The Oscar winner, who returned Monday from a five-day trip to the region, told a packed room at the National Press Club that he wants to use his "credit card" as a Hollywood star to highlight the plight of two million desperate refugees.
He won the Academy Award for best supporting actor this year for his role in the politically charged thriller "Syriana."
"Is the American government slow to act? Of course we're slow to act, we always are," Clooney said, referring to prior U.S. intervention in Rwanda and the Balkans.
"It's something that has to start today," Clooney said. "If we don't get to work on it today, there's a few thousand people who will be dead by the end of the week."

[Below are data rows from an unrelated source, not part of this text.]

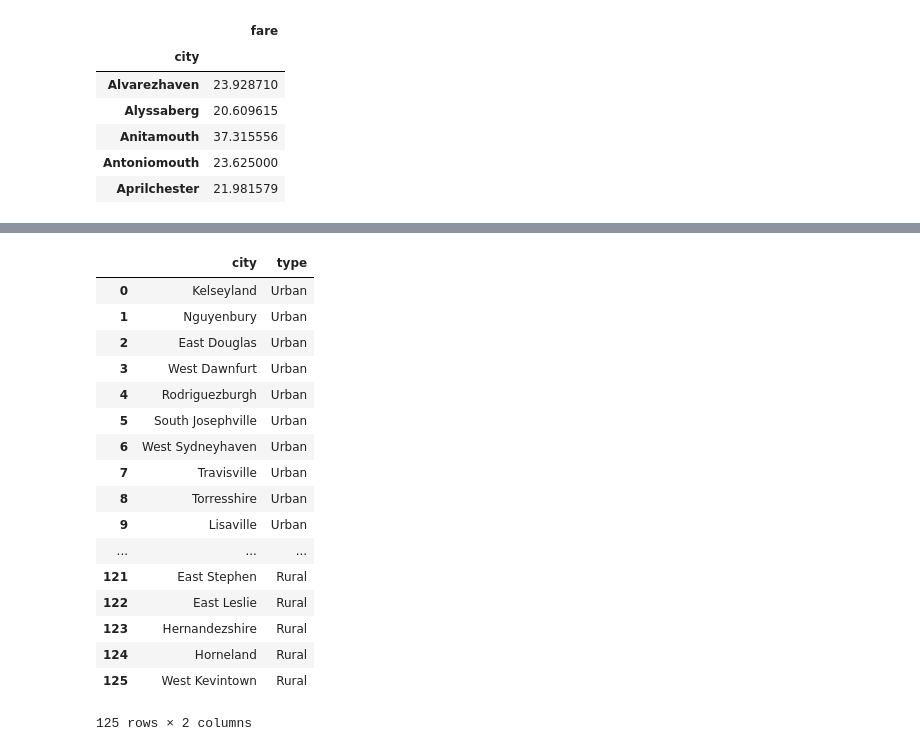
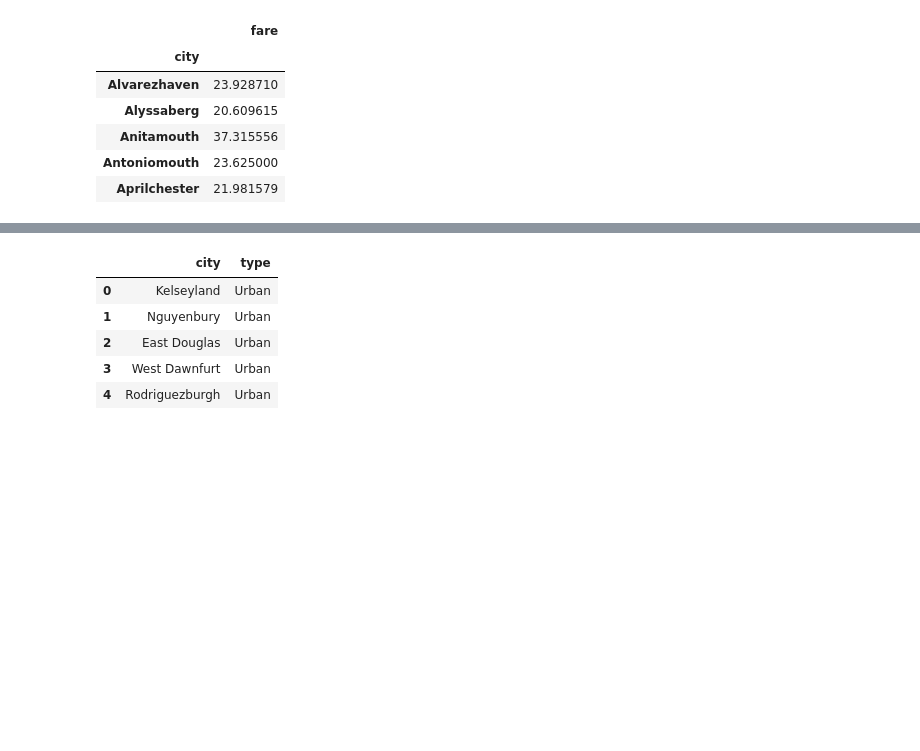
Before and after one commit to wendywalsh/Matplotlib_viz, a Jupyter notebook: Instructions/Pyber/Pyber_Walsh.ipynb, the cells around one changed output, grey strips where cells are left out. Saved outputs shown, nothing was run; the diff lists cells and outputs as text; code cells hidden in the pictures; blank space fills up the shorter version.

```diff
--- a/Instructions/Pyber/Pyber_Walsh.ipynb
+++ b/Instructions/Pyber/Pyber_Walsh.ipynb
@@ -111,23 +89,13 @@ city_raw_df.groupby("city")[["driver_count"]].mean()
 # %%
-#color of bubble = type of city
+#Complete Df of color of bubble = type of city
 type_city = city_raw_df[["city","type"]].drop_duplicates()
-type_city
+type_city.head()
+
+color = for x in type_city["type"]
 # %% [output]
 |  | city | type |
 | 0 | Kelseyland | Urban |
 | 1 | Nguyenbury | Urban |
 | 2 | East Douglas | Urban |
 | 3 | West Dawnfurt | Urban |
 | 4 | Rodriguezburgh | Urban |
-| 5 | South Josephville | Urban |
-| 6 | West Sydneyhaven | Urban |
-| 7 | Travisville | Urban |
-| 8 | Torresshire | Urban |
-| 9 | Lisaville | Urban |
-| ... | ... | ... |
-| 121 | East Stephen | Rural |
-| 122 | East Leslie | Rural |
-| 123 | Hernandezshire | Rural |
-| 124 | Horneland | Rural |
-| 125 | West Kevintown | Rural |
-125 rows × 2 columns
```
Also changed, not shown: parts of 9 cells of this notebook.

Traveling with a cameraman, Clooney and his father, Nick — a former television anchorman — documented horrible conditions in Sudanese refugee camps. He showed video excerpts of their interviews with families who said militias murder civilians, rape women and lay waste to villages.
"What we cannot do is turn our heads and look away and hope that this will somehow disappear," he said. "If we do, it will disappear and an entire generation will be gone and then only history will be left to judge us."
Clooney and his father plan to attend a Darfur rally Sunday on the National Mall in Washington. Rallies also are planned this weekend in more than a dozen other cities.
Clooney, who turns 45 next week, was joined Thursday by Sens. Sam Brownback, R-Kan., and Barack Obama, D-Ill., co-sponsors of a measure in Congress that would boost funds for peacekeeping and humanitarian aid to Darfur.
The lawmakers — far apart on many political issues — thanked Clooney for his efforts and called on the Bush administration to appoint a special envoy to the region. They also want a U.N. protection force mobilized to protect refugees.
"By you going, you draw attention and we get this," Brownback told Clooney, pointing to the throngs of reporters crammed in the Press Club meeting room.
The United States has authorized more than $300 million to help victims of violence and support peace talks in Sudan. President Bush has said he favors an expanded international role in Darfur, backing a larger security force and NATO involvement.
The conflict began in 2003, when rebels of ethnic African tribes took up arms against the Arab-dominated government, complaining of discrimination and mistreatment. The government responded with a brutal counterinsurgency led by Arab militias, known as the Janjaweed. At least 180,000 people have died, mainly of hunger and disease, and two million are homeless.